### EXERCISE DESCRIPTION
Which of the lines in the data below contain the string "MainLayout"? Copy each of them.

SOURCE MATERIAL START

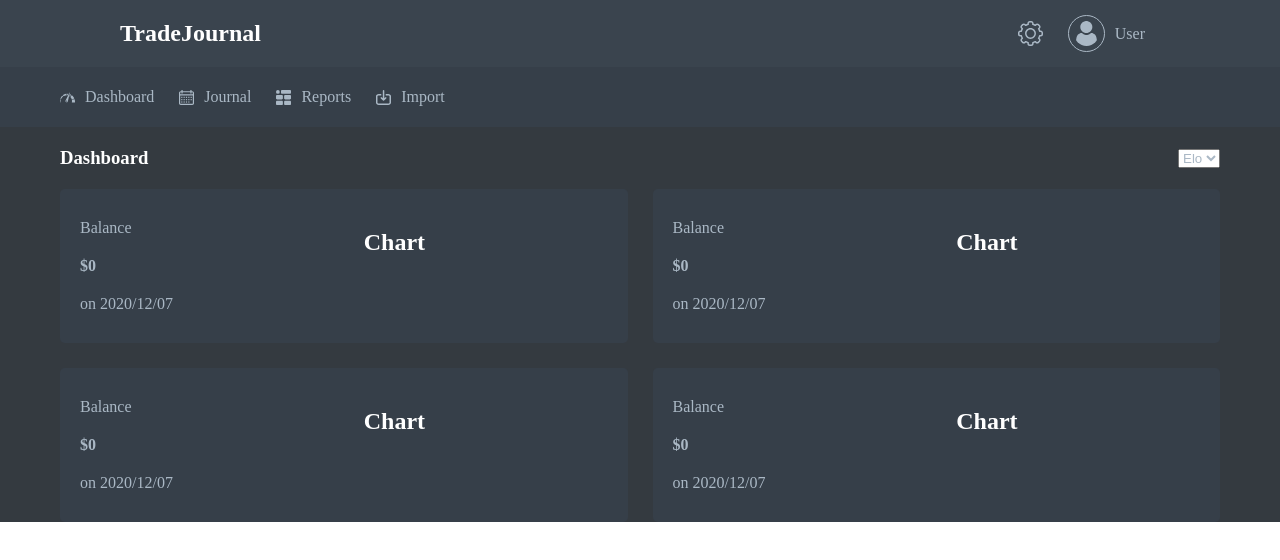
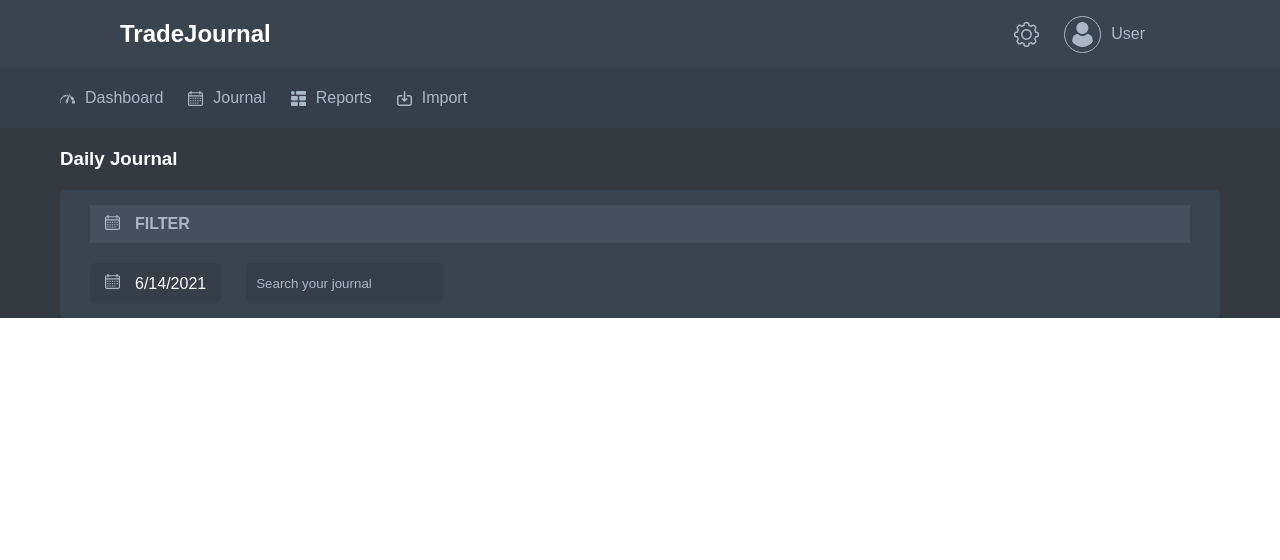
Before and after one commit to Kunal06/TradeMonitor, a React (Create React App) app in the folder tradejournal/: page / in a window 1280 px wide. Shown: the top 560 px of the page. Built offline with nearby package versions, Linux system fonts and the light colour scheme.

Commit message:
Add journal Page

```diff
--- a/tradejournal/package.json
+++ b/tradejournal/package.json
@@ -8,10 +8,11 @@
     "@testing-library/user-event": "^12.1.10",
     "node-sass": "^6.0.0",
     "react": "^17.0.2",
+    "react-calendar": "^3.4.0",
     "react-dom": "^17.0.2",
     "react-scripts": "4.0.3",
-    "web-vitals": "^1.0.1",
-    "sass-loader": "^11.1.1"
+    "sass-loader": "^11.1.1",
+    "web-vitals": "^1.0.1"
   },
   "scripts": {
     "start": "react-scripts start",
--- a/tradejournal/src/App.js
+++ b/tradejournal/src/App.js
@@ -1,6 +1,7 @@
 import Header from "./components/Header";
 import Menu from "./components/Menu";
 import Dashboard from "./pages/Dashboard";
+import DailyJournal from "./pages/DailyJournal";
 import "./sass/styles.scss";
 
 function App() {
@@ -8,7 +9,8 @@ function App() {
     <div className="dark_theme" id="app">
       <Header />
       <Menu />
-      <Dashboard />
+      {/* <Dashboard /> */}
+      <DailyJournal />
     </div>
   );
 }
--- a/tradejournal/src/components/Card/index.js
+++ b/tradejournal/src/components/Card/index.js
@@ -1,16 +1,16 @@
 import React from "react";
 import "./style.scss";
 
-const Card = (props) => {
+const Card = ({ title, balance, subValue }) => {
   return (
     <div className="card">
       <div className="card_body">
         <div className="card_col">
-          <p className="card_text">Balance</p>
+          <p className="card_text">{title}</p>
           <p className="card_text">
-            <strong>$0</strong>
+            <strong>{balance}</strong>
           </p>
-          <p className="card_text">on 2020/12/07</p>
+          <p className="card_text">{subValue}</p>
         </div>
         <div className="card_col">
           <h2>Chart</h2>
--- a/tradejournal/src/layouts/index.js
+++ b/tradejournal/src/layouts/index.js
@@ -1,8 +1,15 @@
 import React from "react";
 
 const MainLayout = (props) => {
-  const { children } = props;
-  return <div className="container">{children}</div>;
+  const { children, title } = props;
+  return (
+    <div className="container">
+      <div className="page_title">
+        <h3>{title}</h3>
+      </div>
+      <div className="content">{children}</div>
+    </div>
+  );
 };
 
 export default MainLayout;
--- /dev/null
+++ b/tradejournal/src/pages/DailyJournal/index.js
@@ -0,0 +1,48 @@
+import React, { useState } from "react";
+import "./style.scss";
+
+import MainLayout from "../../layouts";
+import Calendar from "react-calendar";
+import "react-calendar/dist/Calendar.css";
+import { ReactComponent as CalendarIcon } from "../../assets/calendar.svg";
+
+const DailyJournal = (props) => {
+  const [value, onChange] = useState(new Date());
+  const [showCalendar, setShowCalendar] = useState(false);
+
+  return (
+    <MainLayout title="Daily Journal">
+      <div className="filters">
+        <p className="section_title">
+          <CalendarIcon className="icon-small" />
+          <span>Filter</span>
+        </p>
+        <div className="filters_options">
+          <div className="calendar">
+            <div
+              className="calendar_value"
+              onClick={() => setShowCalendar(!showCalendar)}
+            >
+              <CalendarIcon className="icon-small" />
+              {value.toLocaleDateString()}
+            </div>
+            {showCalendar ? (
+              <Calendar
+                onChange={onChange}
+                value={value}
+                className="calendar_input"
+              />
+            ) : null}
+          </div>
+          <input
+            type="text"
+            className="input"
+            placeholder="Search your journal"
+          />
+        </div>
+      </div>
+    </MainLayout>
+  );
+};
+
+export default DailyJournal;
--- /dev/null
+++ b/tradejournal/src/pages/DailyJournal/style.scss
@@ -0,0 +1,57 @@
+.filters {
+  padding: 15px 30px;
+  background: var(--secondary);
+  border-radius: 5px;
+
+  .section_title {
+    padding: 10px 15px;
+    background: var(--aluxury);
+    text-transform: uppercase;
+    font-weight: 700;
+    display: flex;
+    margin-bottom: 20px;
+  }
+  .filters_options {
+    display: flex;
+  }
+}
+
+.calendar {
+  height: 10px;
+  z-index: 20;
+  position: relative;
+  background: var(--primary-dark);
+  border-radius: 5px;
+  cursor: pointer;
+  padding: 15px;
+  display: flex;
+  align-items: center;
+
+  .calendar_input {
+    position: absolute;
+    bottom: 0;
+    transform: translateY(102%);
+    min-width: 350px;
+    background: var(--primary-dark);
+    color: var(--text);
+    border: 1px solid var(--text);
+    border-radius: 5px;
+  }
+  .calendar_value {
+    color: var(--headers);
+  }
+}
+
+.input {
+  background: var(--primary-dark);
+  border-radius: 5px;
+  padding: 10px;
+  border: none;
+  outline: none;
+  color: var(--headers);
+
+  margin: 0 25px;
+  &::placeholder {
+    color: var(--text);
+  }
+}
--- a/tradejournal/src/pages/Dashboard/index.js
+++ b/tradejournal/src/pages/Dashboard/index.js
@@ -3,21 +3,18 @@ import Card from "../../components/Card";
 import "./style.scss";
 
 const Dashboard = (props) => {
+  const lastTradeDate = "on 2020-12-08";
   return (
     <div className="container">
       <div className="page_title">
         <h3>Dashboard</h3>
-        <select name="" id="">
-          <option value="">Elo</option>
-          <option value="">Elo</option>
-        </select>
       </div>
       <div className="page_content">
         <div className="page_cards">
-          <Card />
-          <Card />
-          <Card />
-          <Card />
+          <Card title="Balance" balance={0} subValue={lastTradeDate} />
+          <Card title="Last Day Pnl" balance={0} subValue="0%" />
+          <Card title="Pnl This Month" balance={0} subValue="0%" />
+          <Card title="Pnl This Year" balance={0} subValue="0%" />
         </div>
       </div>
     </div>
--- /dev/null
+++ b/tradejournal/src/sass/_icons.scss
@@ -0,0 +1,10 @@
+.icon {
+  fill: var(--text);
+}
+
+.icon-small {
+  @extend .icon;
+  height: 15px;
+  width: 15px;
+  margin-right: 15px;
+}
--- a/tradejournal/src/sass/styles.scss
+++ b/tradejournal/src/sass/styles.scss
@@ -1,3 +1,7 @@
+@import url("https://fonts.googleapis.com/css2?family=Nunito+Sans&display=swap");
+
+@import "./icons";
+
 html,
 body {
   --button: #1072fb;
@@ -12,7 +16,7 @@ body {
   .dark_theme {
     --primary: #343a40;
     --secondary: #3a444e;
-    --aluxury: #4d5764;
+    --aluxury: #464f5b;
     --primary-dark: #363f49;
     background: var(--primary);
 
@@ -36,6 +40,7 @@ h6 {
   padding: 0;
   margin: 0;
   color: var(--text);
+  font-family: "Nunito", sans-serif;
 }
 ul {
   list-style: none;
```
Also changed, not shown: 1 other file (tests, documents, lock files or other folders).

SOURCE MATERIAL END
SOURCE MATERIAL START

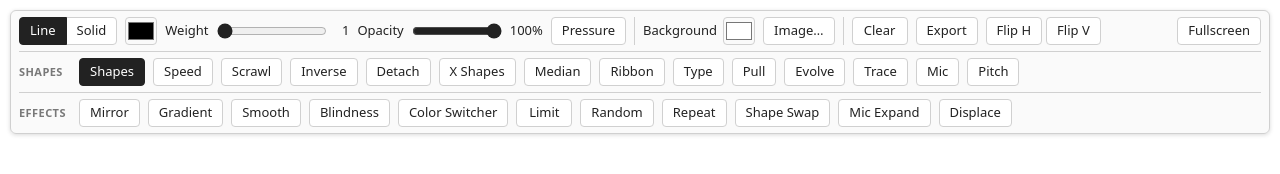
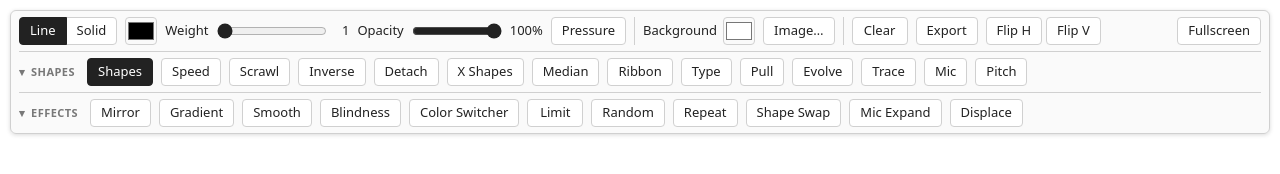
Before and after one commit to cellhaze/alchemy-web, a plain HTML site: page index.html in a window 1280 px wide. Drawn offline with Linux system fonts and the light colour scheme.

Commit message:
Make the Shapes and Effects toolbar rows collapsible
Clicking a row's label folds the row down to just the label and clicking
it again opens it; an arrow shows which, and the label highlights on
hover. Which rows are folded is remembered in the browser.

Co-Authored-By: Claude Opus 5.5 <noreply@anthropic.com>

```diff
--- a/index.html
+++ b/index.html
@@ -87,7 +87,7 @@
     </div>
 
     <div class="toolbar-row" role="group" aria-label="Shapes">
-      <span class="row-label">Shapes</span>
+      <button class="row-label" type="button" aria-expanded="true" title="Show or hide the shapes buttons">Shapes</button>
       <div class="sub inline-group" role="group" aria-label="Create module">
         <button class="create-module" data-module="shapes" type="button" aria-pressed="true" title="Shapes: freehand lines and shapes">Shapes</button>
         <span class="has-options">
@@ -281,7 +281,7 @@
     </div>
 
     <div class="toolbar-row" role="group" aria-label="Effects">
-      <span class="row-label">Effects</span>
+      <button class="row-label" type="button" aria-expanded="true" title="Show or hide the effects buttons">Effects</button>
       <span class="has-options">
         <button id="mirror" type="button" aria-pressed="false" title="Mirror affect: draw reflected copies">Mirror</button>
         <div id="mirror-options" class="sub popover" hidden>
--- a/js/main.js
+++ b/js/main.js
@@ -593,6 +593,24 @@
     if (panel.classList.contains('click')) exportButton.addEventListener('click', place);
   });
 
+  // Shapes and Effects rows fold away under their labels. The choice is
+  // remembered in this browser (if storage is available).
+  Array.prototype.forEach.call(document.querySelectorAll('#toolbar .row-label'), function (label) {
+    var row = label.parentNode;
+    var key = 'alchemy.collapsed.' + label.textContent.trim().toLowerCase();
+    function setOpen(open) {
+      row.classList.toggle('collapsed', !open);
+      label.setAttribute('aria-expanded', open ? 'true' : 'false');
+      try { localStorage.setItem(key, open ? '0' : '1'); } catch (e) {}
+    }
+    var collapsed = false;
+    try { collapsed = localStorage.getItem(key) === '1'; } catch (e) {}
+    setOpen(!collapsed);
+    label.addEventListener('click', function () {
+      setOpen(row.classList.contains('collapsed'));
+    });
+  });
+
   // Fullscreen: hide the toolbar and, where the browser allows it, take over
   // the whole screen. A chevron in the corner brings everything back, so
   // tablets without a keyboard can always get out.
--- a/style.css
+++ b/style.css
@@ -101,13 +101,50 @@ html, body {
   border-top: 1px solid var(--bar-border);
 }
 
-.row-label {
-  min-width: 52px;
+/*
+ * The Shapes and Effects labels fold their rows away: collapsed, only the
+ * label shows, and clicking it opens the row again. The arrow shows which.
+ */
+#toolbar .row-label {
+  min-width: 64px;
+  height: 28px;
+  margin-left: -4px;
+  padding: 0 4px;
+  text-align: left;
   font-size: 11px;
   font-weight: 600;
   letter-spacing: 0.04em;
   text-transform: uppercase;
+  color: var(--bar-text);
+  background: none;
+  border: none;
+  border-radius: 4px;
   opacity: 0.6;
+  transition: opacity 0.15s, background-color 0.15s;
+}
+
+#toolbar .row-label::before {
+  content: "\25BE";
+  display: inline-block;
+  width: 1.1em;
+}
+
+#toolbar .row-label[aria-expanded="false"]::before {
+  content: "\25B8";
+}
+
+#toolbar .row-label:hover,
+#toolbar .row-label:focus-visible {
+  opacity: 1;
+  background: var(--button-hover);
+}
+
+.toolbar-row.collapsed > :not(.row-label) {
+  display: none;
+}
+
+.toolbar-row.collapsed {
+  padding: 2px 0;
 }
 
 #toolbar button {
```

SOURCE MATERIAL END

### ANSWER AREA
 const MainLayout = (props) => {
 export default MainLayout;
+import MainLayout from "../../layouts";
+    <MainLayout title="Daily Journal">
+    </MainLayout>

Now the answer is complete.